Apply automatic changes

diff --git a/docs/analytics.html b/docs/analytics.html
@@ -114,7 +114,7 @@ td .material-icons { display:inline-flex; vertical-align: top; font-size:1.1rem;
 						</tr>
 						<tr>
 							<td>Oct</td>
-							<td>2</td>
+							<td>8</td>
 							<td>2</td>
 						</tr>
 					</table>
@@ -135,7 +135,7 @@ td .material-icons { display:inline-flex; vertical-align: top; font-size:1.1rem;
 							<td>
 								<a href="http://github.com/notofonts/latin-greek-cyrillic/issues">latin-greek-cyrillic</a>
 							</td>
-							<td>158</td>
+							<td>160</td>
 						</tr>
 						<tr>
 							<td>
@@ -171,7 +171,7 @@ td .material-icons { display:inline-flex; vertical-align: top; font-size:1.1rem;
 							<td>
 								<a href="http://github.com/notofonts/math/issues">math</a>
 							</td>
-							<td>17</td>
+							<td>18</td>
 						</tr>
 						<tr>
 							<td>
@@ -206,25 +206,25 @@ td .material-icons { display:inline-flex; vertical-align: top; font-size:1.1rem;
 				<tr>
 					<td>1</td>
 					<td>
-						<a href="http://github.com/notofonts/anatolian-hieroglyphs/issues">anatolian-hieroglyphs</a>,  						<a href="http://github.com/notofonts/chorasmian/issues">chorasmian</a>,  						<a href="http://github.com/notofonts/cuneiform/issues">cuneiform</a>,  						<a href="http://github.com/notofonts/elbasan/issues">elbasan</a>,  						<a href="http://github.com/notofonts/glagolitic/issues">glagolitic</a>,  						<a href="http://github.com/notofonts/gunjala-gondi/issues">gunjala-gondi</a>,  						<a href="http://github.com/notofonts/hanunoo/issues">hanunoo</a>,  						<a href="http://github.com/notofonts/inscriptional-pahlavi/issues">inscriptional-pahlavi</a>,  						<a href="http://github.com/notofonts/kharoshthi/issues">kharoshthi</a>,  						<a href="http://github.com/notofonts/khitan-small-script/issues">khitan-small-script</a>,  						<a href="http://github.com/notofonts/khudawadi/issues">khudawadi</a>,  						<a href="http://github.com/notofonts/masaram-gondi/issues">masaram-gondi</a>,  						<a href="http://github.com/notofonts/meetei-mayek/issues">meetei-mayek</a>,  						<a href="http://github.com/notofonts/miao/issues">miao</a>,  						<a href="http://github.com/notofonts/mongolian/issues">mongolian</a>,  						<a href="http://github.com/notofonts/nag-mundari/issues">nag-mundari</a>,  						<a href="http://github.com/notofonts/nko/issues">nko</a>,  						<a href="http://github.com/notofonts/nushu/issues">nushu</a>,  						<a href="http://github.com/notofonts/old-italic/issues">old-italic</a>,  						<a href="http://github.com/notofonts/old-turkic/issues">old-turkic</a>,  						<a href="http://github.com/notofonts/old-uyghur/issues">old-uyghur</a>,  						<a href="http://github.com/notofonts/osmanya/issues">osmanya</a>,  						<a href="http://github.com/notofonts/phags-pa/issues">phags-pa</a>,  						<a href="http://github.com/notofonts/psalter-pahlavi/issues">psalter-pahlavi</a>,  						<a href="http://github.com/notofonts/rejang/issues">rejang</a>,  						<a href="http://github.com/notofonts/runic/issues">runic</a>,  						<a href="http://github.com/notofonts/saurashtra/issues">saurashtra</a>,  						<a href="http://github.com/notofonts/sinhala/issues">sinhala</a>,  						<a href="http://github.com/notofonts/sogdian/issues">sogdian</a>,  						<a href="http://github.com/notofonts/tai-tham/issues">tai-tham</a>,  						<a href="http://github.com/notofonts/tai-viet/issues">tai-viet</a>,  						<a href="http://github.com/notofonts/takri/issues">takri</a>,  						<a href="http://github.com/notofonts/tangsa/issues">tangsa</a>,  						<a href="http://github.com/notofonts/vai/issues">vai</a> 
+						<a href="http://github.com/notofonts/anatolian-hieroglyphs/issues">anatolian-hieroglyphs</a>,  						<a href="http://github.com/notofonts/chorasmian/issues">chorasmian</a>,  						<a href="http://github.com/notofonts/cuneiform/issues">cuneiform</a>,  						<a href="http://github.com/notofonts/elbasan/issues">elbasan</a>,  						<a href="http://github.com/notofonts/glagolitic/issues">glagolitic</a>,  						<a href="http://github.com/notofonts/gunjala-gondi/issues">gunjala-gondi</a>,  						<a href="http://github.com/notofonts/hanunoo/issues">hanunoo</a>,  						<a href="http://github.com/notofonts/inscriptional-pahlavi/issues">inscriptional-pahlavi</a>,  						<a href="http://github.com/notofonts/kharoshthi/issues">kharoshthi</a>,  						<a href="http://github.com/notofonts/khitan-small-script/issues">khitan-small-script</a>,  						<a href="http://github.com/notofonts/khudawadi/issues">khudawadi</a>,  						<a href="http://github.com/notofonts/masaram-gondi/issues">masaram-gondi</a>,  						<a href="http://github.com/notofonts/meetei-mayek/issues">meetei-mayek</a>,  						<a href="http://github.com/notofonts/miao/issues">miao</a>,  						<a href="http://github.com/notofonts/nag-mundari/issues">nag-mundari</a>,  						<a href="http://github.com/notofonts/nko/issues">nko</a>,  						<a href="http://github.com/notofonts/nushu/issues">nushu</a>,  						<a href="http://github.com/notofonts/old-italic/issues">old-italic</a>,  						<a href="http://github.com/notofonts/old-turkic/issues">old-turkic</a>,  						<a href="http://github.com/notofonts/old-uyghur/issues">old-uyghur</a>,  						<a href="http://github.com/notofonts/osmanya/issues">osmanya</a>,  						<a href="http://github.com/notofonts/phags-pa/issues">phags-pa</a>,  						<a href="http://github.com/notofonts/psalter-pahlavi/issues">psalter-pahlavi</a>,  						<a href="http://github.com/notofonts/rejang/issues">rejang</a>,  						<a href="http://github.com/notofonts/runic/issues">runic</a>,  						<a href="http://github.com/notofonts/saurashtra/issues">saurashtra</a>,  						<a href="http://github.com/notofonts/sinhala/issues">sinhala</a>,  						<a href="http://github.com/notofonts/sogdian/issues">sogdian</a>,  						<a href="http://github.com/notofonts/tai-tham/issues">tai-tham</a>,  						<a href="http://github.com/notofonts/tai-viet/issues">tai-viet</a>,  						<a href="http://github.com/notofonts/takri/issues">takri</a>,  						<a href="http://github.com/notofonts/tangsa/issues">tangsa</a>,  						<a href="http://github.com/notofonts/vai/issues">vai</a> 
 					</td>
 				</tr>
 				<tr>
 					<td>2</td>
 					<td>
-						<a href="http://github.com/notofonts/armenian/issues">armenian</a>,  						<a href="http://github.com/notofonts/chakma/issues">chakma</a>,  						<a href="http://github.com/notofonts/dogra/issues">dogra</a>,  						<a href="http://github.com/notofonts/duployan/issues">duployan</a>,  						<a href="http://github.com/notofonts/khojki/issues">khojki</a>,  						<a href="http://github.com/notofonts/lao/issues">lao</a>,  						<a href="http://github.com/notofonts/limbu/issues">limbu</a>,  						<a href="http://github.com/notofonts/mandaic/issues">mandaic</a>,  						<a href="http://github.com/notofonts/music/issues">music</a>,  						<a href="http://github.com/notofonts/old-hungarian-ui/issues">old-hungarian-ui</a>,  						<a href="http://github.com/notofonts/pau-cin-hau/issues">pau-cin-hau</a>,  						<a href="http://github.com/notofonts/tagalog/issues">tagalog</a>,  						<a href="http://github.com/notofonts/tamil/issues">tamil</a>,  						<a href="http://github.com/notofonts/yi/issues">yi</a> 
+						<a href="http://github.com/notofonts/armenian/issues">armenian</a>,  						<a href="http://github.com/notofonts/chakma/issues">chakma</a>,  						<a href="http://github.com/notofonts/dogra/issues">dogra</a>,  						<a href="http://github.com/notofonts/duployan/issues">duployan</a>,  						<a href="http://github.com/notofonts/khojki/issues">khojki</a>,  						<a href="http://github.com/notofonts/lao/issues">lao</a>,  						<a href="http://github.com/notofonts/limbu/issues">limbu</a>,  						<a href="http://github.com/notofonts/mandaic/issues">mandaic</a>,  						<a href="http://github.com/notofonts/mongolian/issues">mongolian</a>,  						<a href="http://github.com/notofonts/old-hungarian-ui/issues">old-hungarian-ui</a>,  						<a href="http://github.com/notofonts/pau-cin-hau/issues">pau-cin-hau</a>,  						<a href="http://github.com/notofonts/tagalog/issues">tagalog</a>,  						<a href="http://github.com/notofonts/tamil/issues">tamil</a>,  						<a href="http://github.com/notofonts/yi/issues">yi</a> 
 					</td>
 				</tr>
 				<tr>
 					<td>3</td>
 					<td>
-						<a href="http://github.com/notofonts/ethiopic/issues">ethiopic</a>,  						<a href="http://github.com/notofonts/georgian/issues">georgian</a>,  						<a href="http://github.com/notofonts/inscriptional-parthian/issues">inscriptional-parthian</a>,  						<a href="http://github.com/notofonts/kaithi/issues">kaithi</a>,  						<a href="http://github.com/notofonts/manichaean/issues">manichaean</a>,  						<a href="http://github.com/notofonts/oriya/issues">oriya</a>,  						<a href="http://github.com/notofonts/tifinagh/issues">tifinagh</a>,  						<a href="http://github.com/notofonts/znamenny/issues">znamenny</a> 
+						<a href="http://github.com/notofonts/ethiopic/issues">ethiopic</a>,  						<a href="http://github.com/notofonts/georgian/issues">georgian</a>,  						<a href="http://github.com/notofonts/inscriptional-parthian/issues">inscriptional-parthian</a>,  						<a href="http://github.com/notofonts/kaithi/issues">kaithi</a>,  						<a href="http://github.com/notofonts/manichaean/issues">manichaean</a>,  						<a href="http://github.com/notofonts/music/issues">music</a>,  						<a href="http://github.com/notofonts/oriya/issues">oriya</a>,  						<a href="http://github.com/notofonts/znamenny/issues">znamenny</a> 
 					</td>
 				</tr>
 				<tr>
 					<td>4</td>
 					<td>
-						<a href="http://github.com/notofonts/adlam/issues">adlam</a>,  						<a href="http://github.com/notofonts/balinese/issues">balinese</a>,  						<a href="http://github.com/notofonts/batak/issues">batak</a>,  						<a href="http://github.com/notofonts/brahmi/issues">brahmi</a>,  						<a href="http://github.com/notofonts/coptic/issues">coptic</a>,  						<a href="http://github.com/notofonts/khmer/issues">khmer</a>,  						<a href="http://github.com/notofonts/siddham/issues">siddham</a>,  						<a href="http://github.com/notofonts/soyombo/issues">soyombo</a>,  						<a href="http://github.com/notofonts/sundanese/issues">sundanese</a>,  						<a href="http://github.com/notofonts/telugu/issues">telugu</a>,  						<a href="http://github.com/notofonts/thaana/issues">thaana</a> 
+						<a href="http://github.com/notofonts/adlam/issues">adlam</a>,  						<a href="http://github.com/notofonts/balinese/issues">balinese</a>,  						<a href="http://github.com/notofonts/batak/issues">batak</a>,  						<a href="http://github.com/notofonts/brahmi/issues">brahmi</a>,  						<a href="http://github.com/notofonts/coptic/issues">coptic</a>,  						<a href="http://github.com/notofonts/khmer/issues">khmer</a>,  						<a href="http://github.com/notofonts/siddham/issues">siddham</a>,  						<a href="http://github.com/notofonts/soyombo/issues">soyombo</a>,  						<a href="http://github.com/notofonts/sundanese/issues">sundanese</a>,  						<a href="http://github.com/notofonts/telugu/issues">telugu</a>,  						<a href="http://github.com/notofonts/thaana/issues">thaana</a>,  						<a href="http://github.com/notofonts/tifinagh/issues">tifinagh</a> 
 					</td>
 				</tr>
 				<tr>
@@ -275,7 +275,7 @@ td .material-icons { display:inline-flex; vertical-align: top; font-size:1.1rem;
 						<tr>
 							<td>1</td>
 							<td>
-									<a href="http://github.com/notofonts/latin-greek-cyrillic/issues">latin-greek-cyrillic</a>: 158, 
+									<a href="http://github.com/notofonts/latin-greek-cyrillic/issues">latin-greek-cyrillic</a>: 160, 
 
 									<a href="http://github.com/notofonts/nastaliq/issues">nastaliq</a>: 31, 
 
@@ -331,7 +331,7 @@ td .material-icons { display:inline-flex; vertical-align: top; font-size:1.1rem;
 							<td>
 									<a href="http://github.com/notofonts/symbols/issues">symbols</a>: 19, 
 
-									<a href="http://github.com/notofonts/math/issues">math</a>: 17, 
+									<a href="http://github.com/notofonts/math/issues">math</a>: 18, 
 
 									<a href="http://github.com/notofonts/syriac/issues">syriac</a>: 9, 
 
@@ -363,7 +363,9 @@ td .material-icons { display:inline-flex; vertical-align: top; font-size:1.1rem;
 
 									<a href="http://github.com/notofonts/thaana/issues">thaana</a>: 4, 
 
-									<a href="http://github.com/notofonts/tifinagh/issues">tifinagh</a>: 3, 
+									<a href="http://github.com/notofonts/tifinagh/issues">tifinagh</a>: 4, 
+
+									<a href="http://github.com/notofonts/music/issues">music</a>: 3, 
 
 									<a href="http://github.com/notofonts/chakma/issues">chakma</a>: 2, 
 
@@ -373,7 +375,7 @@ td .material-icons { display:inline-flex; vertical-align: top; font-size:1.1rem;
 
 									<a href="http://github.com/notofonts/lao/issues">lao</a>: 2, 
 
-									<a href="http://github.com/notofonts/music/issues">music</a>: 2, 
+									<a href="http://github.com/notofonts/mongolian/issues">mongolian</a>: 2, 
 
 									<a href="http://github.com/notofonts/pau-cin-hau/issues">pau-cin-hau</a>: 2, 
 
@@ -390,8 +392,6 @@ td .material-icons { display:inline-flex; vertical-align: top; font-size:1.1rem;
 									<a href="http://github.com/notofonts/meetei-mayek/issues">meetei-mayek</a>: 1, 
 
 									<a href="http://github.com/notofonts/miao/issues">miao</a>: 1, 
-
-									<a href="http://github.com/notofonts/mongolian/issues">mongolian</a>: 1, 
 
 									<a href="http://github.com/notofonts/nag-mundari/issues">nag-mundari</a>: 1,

> **WHAT THE TASK REQUIRES**
Using the records above, filter out every line that lacks the string "math" and copy the rest.

> **TASK ANSWER**
 								<a href="http://github.com/notofonts/math/issues">math</a>
-									<a href="http://github.com/notofonts/math/issues">math</a>: 17, 
+									<a href="http://github.com/notofonts/math/issues">math</a>: 18, 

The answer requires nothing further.